The bitter truth for cats and dogs lost in rural townships...

In response to the public outrage about the shooting of eight shelter animals in Houston, Alaska by a police officer ordered to do so by the town mayor...

The general pubic for the most part does not realize that in rural communities across America and Canada, the shooting of pound cats and dogs is the norm, a practice that occurs everyday by the thousands. The bodies are often taken to the local dump.

In our case here in rural Ontario, until I stepped in back in 1993, the cats and dogs were shot, put in garbage bags and disposed of at the local garbage dump. I also discovered through investigation and interviews, that years before, the bodies were dissolved in a vat of acid, this a best kept secret for decades in our community, still unknown to mostly everyone. Horrific, I know. When asked, the local newspaper refused to expose the practice to the public because the editor felt is was too disturbing. We were as a collective able to end the practice and engage the help of a local Vet.

People must be made aware that hundreds of rural townships still contract with local farmers, where barns act as holding cells until a lost or abandoned pet's D day is up. It is the reality.

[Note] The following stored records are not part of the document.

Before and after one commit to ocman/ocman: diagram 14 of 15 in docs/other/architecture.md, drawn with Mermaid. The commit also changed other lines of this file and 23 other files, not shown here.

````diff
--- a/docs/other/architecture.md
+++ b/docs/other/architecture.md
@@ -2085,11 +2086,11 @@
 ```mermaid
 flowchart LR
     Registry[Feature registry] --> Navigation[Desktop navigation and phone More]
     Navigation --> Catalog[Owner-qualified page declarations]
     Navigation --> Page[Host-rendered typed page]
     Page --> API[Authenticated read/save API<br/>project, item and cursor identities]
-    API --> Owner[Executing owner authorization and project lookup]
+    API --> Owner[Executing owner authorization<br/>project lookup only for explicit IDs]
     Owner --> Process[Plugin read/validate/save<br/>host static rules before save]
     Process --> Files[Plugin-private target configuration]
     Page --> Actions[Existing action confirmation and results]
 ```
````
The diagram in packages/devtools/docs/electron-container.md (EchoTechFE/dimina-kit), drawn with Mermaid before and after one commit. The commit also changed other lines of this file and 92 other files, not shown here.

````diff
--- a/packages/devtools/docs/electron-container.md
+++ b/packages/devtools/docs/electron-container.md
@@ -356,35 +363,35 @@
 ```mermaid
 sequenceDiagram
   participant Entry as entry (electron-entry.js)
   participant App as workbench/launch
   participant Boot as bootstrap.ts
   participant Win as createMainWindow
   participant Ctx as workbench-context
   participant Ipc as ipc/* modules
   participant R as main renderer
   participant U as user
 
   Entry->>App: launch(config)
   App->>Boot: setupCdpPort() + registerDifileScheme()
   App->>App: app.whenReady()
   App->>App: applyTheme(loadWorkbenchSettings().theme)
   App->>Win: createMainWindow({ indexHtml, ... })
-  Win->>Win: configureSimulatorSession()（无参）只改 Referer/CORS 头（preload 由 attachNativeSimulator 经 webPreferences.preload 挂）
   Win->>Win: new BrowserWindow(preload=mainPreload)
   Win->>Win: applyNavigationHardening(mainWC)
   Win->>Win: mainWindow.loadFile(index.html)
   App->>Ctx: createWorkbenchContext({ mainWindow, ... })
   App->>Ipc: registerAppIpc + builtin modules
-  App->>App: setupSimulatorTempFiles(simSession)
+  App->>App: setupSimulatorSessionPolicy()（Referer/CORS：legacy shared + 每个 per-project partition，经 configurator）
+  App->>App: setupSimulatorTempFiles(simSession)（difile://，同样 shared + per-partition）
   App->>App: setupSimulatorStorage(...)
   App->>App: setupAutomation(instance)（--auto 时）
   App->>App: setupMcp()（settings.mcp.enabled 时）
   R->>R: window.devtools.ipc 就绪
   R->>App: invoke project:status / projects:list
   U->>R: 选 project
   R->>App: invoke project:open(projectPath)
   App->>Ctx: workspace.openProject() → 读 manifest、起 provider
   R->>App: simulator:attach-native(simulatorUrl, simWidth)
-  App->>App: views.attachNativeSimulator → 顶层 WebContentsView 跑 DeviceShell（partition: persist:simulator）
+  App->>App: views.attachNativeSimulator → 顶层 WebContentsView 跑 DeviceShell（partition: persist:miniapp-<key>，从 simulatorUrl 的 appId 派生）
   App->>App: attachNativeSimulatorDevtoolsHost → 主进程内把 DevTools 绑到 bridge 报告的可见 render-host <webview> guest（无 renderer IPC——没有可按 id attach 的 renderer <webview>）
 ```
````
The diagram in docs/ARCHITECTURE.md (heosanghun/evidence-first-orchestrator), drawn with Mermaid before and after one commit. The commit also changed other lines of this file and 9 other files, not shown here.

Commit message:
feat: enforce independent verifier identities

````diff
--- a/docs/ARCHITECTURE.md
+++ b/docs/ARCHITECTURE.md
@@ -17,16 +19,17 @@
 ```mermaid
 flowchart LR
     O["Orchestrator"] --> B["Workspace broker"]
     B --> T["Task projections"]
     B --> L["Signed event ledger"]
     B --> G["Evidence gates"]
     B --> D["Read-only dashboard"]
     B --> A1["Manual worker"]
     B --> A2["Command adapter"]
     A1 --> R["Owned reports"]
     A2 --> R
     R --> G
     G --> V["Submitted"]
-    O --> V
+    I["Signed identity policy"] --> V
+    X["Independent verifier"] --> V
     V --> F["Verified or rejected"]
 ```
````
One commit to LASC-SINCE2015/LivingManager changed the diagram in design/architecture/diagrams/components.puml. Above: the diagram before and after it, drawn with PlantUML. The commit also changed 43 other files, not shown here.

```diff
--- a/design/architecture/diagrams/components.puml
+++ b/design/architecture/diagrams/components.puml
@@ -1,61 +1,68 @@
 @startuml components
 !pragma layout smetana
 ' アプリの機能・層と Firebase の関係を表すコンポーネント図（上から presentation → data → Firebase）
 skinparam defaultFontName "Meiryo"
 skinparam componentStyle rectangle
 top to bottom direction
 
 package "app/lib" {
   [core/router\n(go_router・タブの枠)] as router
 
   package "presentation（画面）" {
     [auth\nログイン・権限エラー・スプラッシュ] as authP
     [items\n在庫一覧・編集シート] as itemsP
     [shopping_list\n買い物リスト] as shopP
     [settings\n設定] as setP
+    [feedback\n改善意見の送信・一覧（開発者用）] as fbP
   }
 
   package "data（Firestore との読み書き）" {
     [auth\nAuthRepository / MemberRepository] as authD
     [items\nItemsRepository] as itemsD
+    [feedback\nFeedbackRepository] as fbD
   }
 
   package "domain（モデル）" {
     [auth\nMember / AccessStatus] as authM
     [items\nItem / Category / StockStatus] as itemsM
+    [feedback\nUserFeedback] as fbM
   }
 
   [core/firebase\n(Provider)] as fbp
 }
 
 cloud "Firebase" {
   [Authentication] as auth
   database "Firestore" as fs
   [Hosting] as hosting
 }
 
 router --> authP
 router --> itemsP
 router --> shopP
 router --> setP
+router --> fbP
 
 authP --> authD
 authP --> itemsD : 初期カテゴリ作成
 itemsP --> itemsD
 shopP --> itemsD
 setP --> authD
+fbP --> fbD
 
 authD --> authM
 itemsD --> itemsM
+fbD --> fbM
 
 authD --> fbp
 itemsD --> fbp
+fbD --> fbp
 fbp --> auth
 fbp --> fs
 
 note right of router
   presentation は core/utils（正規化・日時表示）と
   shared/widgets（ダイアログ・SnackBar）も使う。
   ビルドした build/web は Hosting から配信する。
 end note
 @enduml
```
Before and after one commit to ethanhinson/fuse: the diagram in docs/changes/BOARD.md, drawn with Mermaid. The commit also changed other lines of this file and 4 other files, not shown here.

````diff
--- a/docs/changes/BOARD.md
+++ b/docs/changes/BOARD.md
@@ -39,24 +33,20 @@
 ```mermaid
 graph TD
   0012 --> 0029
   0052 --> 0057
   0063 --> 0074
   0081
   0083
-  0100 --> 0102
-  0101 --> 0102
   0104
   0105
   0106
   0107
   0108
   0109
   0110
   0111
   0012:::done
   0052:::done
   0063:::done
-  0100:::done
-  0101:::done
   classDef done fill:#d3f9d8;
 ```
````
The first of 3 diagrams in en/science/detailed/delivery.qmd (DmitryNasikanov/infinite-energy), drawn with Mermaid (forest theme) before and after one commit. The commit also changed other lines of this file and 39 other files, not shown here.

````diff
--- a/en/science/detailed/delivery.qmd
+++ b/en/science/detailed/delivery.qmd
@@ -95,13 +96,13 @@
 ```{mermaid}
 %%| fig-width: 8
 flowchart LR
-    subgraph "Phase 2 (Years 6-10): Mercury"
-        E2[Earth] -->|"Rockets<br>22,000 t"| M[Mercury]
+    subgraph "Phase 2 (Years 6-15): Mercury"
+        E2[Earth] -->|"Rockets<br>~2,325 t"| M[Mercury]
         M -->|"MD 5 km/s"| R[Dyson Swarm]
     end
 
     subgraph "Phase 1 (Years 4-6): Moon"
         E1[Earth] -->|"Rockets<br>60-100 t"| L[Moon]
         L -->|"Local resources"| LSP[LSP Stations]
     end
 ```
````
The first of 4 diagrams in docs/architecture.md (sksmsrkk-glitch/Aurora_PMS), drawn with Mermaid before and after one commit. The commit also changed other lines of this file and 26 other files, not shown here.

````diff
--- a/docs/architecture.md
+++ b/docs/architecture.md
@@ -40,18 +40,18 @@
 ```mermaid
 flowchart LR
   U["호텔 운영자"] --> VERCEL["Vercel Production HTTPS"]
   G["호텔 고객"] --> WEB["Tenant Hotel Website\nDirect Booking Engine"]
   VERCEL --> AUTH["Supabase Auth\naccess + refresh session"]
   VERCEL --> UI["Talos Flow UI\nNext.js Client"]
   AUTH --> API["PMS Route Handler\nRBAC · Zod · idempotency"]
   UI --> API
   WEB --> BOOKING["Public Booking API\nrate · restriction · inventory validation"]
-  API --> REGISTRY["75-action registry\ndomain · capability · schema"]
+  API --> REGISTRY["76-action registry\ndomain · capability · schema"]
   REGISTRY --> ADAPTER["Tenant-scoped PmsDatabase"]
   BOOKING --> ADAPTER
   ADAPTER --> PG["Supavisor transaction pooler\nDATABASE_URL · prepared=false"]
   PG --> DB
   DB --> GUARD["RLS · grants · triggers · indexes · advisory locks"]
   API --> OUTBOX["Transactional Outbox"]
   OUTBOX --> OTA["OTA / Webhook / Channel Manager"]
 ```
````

What you can do: If you live in a rural area and don't know of a shelter nearby, call your local township office and just ask the question ~ what they do with stray cats and dogs? Perhaps you will be the one to change things in your area as did we. Not only did we stop the shooting, we had the pound redesigned for the health and safety of the animals, and encouraged an active adoption program successfully reducing the number of unwanted animals being unnecessarily euthanized. It was also the catalyst behind me founding HART: The Highland Animal Relief Team which has since 1993 rescued tens of thousands of unwanted pets, created a successful fostering program, induced a successful SNIP spay and neutral program and educated the local community on pet ownership awareness.  Perhaps there is something you too can do to assist the plight of lost pets in rural areas. Oh yes - and always adopt. Never buy! xo (that's my latest animal companion, Happy Hemi we call her, all the way from rural Ohio!)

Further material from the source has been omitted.